Work order
Copy each line of the listing below where the word "text" turns up.

Material to process
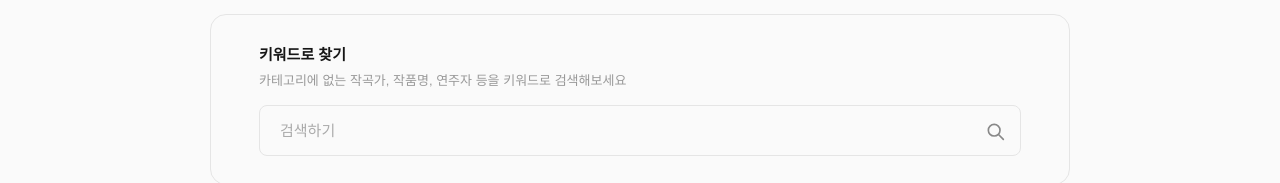
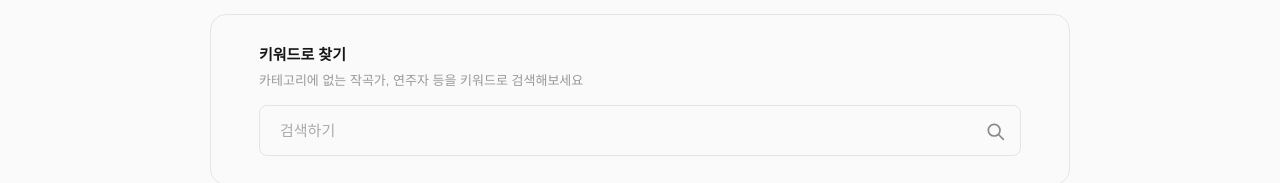
Before and after one commit to sohyerim-dev/Da-Capo, a React (Vite) app: page /concert-info in a window 1280 px wide. Shown: the part 202-385 px from the top of the page. Built offline with nearby package versions, Linux system fonts and the light colour scheme; no server answers; the database is empty; a web font is replaced by a local one.

Commit message:
키워드 찾기 안내 문구 변경

```diff
--- a/src/pages/concerts-info/ConcertInfoList.tsx
+++ b/src/pages/concerts-info/ConcertInfoList.tsx
@@ -41,7 +41,7 @@ export default function ConcertInfoList() {
         {/* 검색 영역 카드 */}
         <div className="concert-info__search-area">
           <p className="concert-info__search-area-title">키워드로 찾기</p>
-          <p className="concert-info__search-area-desc">카테고리에 없는 작곡가, 작품명, 연주자 등을 키워드로 검색해보세요</p>
+          <p className="concert-info__search-area-desc">카테고리에 없는 작곡가, 연주자 등을 키워드로 검색해보세요</p>
           <div className="concert-info__search">
             <input
               type="text"
```
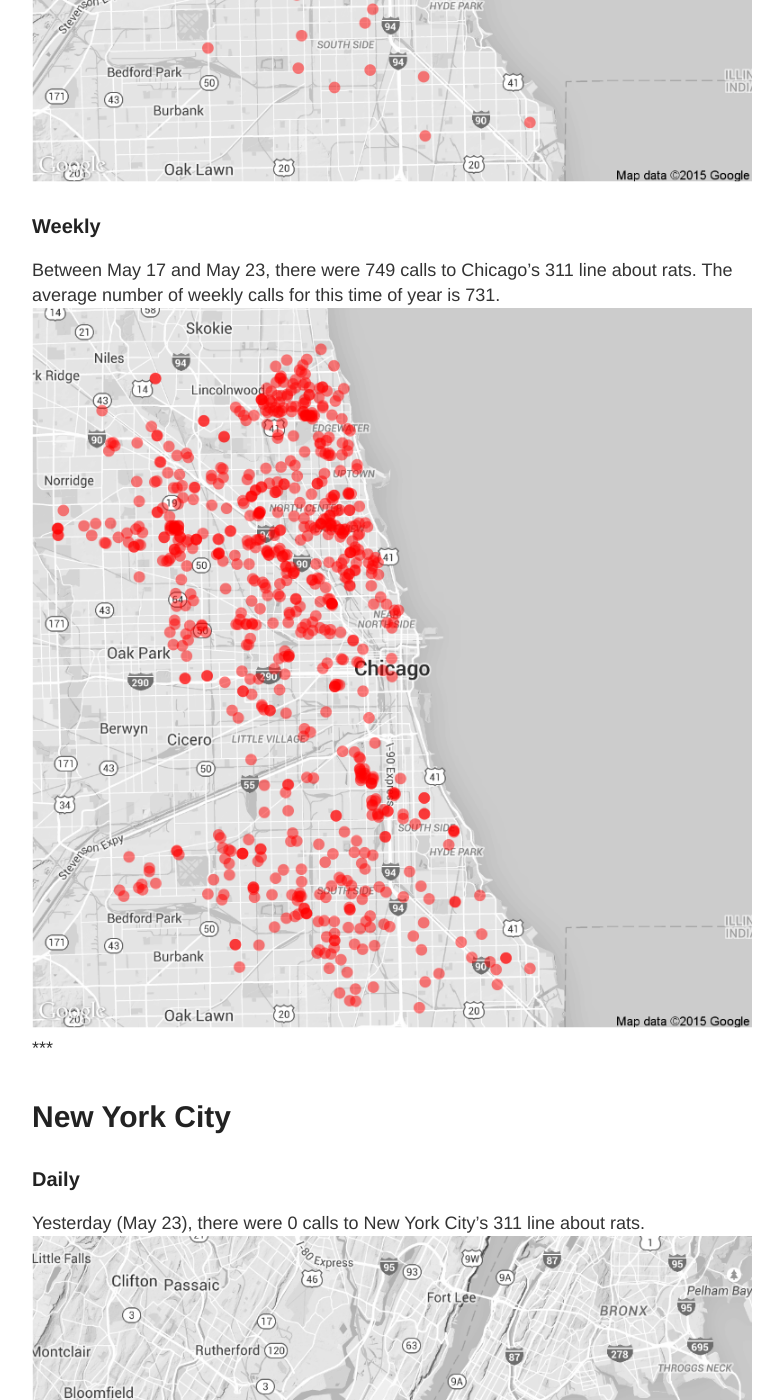
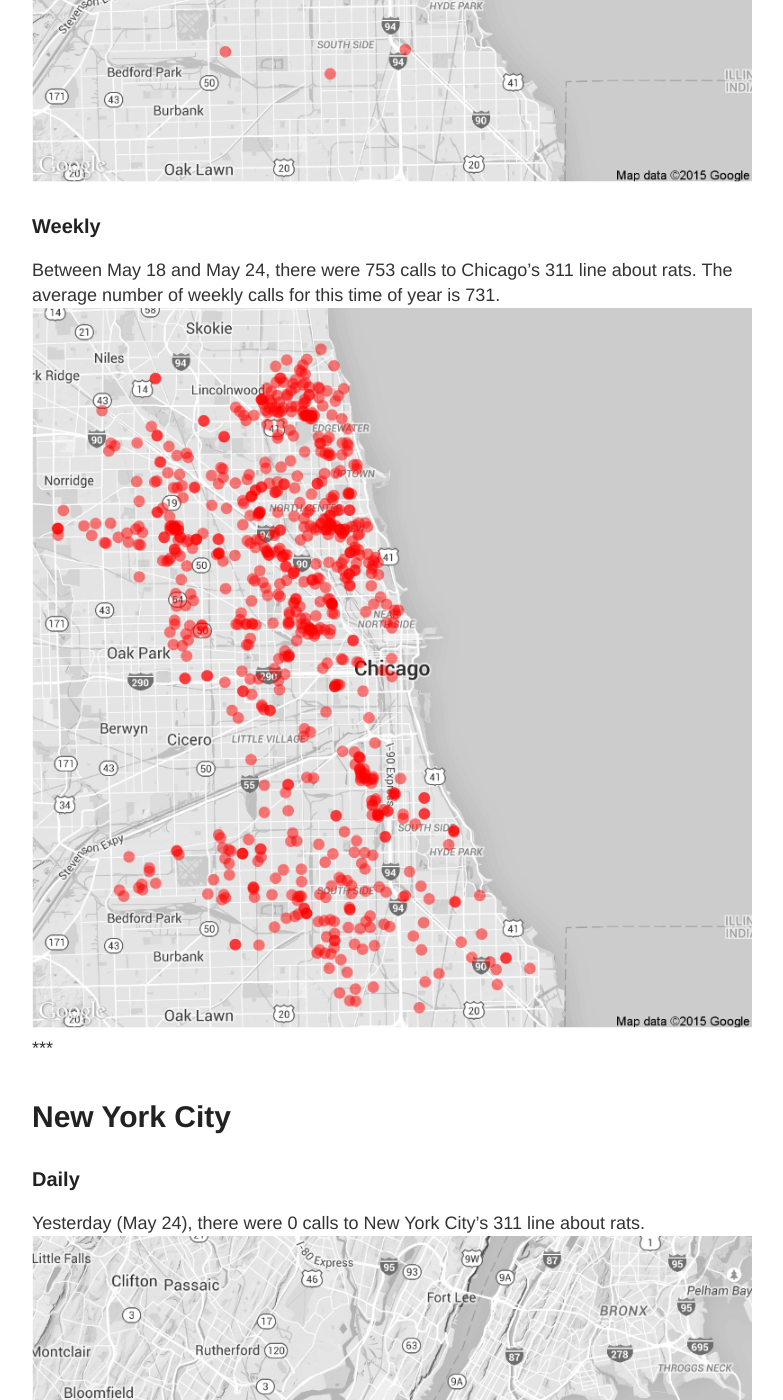
Before and after one commit to DanielHadley/ratmaps, a Jekyll site: the page built from daily.md, in a window 1280 px wide and 1400 px high, scrolled down 1033 px. Shown: the whole window, without its empty margins (248-1031 px from the left). Built offline with Jekyll 4.4.1, drawn with Linux system fonts in a browser that asks for light colours; comment, search, counter and statistics services are not loaded; some of the changed text lies outside the part shown.

Commit message:
Daily Maps

```diff
--- a/daily.md
+++ b/daily.md
@@ -15,22 +15,22 @@
 
 ### Daily
 
-Yesterday (May 23), there were 39 calls to Chicago's 311 line about rats.
+Yesterday (May 24), there were 46 calls to Chicago's 311 line about rats.
 ![Chicago rat calls to 311 weekly map]({{ site.cityimages }}/daily/Chicago_Rat_Map_Daily.png)
 
 ### Weekly
-Between May 17 and May 23, there were 749 calls to Chicago's 311 line about rats. The average number of weekly calls for this time of year is 731.
+Between May 18 and May 24, there were 753 calls to Chicago's 311 line about rats. The average number of weekly calls for this time of year is 731.
 ![Chicago rat calls to 311 weekly map]({{ site.cityimages }}/daily/Chicago_Rat_Map_Weekly.png)
 ***
 # New York City <a id="nyc"><a>
 
 ### Daily
 
-Yesterday (May 23), there were 0 calls to New York City's 311 line about rats.
+Yesterday (May 24), there were 0 calls to New York City's 311 line about rats.
 ![NYC rat calls to 311 weekly map]({{ site.cityimages }}/daily/NYC_Rat_Map_Daily.png)
 
 ### Weekly
-Between May 17 and May 23, there were 0 calls to New York City's 311 line about rats. The average number of weekly calls for this time of year is 265.
+Between May 18 and May 24, there were 0 calls to New York City's 311 line about rats. The average number of weekly calls for this time of year is 265.
 ![NYC rat calls to 311 weekly map]({{ site.cityimages }}/daily/NYC_Rat_Map_Weekly.png)
 
 Each red dot represents one call about a rat seen in that location. The dots are transparent, so multiple calls from one location will be seen as a solid dot. The usual caveats apply: more calls do not necessarily mean that there are more rats in that location than other parts of the city. A cluster of dots could indicate that one resident is unusually vocal about rodents in his or her neighborhood. Also, more densely populated neighborhoods tend to make more calls to 311.
```
Also changed, not shown: images/pages/daily/Chicago_Rat_Map_Daily.png, images/pages/daily/Chicago_Rat_Map_Weekly.png, images/pages/daily/NYC_Rat_Map_Daily.png, images/pages/daily/NYC_Rat_Map_Weekly.png.
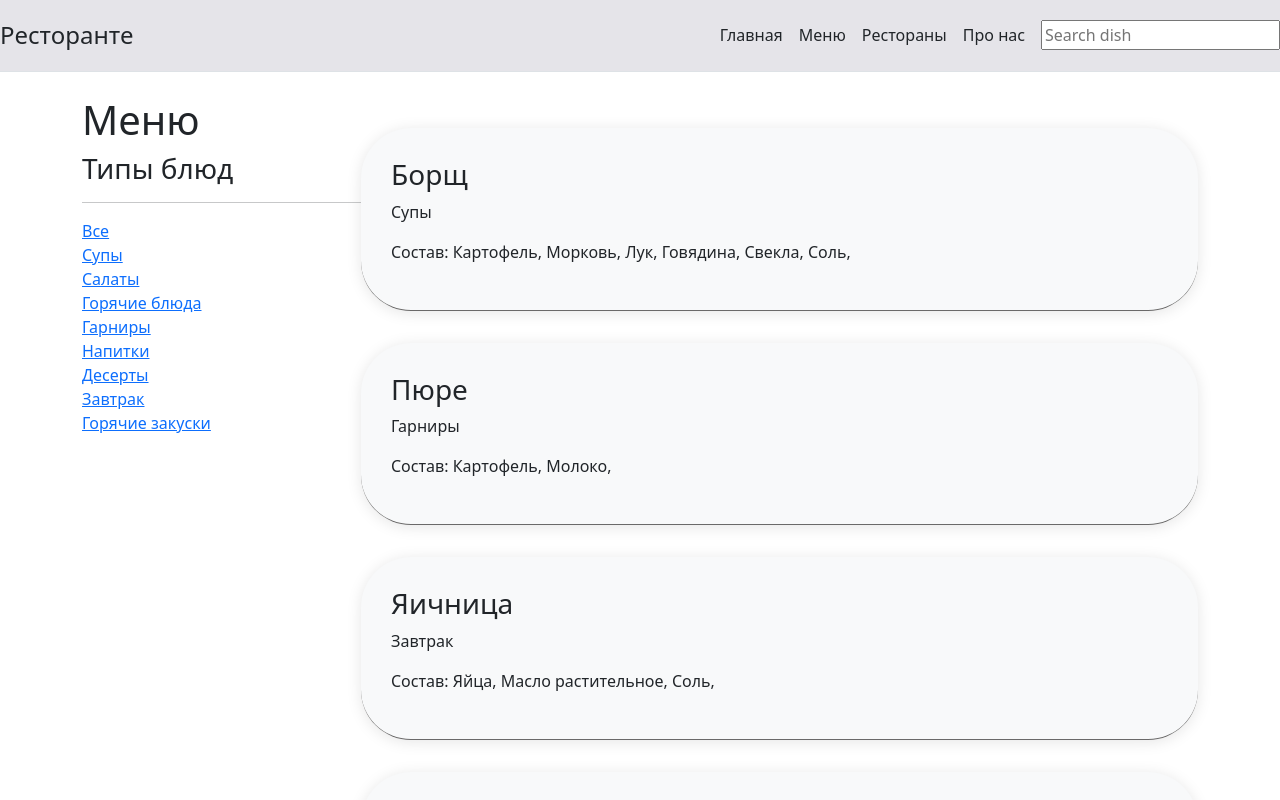
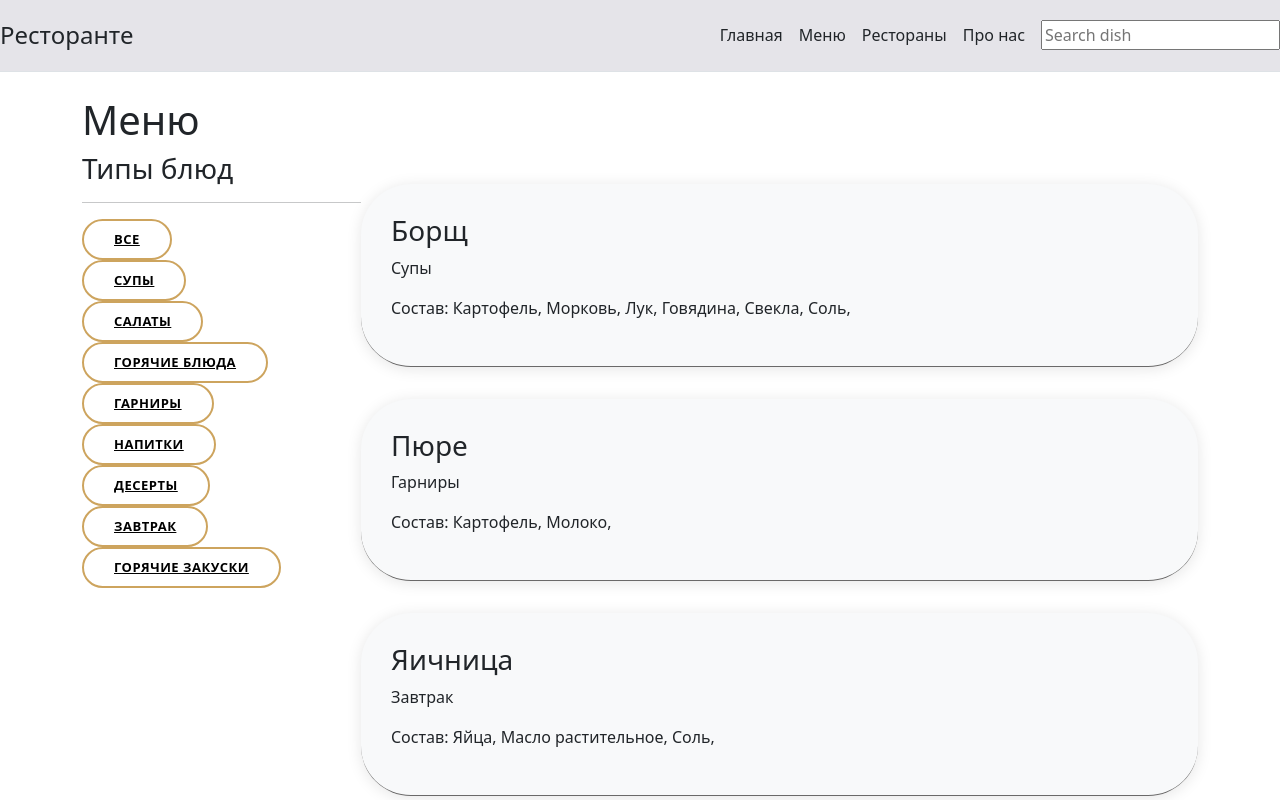
Before and after one commit to Pochapil/MSU_Django, a Django app: page /menu in a window 1280 px wide. Shown: the top 800 px of the page. Run offline with Django 4.2, Linux system fonts and the light colour scheme; data comes from the database, SQL or seed files in the repository.

Commit message:
пока еще работает

```diff
--- a/app/admin.py
+++ b/app/admin.py
@@ -11,3 +11,4 @@
 admin.site.register(DishType)
 admin.site.register(Ingredient)
 admin.site.register(PhoneNumber)
+admin.site.register(MenuItem)
--- a/app/models.py
+++ b/app/models.py
@@ -25,7 +25,7 @@
                                         null=True)
 
     def __str__(self):
-        return self.restaurant_chain.title
+        return self.restaurant_chain.title + " на " + self.address
 
     class Meta:
         verbose_name = u"Ресторан"
@@ -33,13 +33,28 @@
 
 
 class Menu(models.Model):
-    dish = models.ForeignKey('Dish', verbose_name="Блюдо", on_delete=models.CASCADE)
-    serving_size = models.CharField(max_length=50, verbose_name="Размер порции")
-    price = models.IntegerField(verbose_name="Цена")
+    title = models.CharField(max_length=50, verbose_name="Название")
+    menu_list = models.ManyToManyField('MenuItem', verbose_name="Меню")
+
+    def __str__(self):
+        return "Меню ресторана " + self.title
 
     class Meta:
         verbose_name = u"Меню"
         verbose_name_plural = u"Список меню"
+
+
+class MenuItem(models.Model):
+    dish = models.OneToOneField('Dish', verbose_name="Блюдо", on_delete=models.CASCADE)
+    serving_size = models.CharField(max_length=50, verbose_name="Размер порции")
+    price = models.IntegerField(verbose_name="Цена")
+
+    def __str__(self):
+        return self.dish.title + " " + str(self.price)
+
+    class Meta:
+        verbose_name = u"Позиция в меню"
+        verbose_name_plural = u"Позиции меню"
 
 
 class Dish(models.Model):
--- a/templates/app/menu.html
+++ b/templates/app/menu.html
@@ -12,6 +12,8 @@
 
 
 {% block content %}
+
+    <h1>Меню</h1>
 
     <style>
         .home-container {
@@ -34,22 +36,36 @@
 
     </style>
 
+    <style>
+        .btn-menu, .btn-book {
+            font-weight: 600;
+            font-size: 13px;
+            letter-spacing: 0.5px;
+            text-transform: uppercase;
+            display: inline-block;
+            padding: 12px 30px;
+            border-radius: 50px;
+            transition: 0.3s;
+            line-height: 1;
+            color: black;
+            border: 2px solid #cda45e;
+        }
+    </style>
 
     <div class="home-container">
 
+        <div>
 
-        <div>
-            <h1>Меню</h1>
             <h3>Типы блюд</h3>
             <hr>
 
             <div>
-                <a href="{% url 'menu' %}">Все</a>
+                <a href="{% url 'menu' %}" class="btn-menu">Все</a>
             </div>
 
             {% for dish_type in dish_types %}
                 <div>
-                    <a href="{% url 'menu' %}?q={{ dish_type.title }}">{{ dish_type.title }}</a>
+                    <a href="{% url 'menu' %}?q={{ dish_type.title }}" class="btn-menu">{{ dish_type.title }}</a>
                 </div>
             {% endfor %}
 
```
Also changed, not shown: app/migrations/0010_remove_menu_dish_remove_menu_price_and_more.py (added), app/migrations/0011_alter_menuitem_dish.py (added), app/migrations/0012_menu_restaurant_chain.py (added), app/migrations/0013_remove_menu_restaurant_chain_menu_title.py (added), app/migrations/0014_alter_menu_title.py (added), db.sqlite3.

Answer box
               type="text"
Before and after one commit to DanielHadley/ratmaps, a Jekyll site: the page built from daily.md, in a window 1280 px wide and 1400 px high, scrolled down 1033 px. Shown: the whole window, without its empty margins (248-1031 px from the left). Built offline with Jekyll 4.4.1, drawn with Linux system fonts in a browser that asks for light colours; comment, search, counter and statistics services are not loaded; some of the changed text lies outside the part shown.
+            text-transform: uppercase;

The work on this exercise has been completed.